What to do:
Bring together copies of the lines in the data below that contain the word "siguientes".

Extracted records Start Marker

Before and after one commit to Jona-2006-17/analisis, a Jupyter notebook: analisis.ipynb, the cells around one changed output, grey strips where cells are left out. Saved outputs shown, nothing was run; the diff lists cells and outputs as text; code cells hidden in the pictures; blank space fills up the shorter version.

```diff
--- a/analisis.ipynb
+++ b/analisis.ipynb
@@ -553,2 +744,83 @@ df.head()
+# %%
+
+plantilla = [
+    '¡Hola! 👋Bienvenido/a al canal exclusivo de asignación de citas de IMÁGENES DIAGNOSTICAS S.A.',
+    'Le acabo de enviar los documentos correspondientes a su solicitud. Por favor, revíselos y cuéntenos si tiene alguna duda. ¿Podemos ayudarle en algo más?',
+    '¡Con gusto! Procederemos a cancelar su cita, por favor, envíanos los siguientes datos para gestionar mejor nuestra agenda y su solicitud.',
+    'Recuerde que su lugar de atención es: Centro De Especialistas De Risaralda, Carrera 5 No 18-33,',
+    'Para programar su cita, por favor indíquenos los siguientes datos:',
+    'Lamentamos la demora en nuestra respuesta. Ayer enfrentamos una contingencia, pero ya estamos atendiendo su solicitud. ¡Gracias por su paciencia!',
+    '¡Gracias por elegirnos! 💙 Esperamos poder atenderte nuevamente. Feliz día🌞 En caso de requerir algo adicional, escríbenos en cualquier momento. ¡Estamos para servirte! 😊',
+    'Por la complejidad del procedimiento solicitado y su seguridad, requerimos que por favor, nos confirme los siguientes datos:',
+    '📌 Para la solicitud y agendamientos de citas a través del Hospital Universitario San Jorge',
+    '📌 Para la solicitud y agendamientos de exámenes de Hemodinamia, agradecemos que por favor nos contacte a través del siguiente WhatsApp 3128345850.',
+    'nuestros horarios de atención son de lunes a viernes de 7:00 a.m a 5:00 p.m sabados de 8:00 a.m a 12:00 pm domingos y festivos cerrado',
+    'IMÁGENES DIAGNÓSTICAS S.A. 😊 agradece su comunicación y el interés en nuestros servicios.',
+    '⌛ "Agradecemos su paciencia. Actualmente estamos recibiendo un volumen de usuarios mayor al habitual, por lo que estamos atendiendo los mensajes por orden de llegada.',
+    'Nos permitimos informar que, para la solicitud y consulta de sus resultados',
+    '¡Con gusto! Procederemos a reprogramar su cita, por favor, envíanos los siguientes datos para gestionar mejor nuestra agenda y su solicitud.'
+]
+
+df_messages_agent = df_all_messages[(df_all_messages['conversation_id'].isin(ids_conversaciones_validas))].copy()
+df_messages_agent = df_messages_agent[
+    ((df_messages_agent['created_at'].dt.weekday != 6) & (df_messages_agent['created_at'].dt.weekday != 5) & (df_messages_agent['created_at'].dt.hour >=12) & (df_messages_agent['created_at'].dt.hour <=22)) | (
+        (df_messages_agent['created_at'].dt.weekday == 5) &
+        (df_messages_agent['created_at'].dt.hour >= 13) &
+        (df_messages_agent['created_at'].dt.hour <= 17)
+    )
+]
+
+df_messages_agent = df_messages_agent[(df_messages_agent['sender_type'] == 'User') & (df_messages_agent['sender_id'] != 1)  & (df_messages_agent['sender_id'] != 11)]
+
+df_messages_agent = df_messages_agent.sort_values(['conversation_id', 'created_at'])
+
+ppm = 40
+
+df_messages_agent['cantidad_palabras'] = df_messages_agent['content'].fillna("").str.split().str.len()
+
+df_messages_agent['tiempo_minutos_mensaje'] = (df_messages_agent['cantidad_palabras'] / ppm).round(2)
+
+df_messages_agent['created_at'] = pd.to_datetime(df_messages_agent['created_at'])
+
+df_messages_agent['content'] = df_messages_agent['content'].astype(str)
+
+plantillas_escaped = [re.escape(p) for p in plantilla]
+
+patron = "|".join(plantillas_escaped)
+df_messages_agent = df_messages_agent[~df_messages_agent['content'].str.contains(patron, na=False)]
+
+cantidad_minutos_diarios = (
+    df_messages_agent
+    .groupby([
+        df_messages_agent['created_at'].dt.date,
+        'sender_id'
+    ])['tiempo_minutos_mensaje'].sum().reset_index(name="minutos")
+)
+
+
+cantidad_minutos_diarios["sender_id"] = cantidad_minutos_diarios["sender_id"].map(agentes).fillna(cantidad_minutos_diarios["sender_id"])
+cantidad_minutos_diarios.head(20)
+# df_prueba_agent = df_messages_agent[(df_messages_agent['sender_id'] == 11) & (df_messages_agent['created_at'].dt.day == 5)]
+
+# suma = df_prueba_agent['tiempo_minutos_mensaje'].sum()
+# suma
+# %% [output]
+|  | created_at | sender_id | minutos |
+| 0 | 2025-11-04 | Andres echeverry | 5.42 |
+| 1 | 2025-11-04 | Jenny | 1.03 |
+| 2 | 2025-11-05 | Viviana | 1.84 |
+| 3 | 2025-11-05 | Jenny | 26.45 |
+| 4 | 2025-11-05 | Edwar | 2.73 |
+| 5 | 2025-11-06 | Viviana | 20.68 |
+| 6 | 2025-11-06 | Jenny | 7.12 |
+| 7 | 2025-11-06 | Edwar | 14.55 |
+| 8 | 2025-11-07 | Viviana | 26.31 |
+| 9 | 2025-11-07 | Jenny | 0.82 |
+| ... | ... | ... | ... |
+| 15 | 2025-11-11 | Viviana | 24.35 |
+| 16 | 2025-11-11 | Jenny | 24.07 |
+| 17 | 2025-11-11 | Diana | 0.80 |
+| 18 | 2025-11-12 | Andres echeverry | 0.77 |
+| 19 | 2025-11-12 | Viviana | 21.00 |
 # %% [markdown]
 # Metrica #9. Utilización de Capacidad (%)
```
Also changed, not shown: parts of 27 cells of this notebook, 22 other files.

Extracted records End Marker

Solution to the problem:
+    '¡Con gusto! Procederemos a cancelar su cita, por favor, envíanos los siguientes datos para gestionar mejor nuestra agenda y su solicitud.',
+    'Para programar su cita, por favor indíquenos los siguientes datos:',
+    'Por la complejidad del procedimiento solicitado y su seguridad, requerimos que por favor, nos confirme los siguientes datos:',
+    '¡Con gusto! Procederemos a reprogramar su cita, por favor, envíanos los siguientes datos para gestionar mejor nuestra agenda y su solicitud.'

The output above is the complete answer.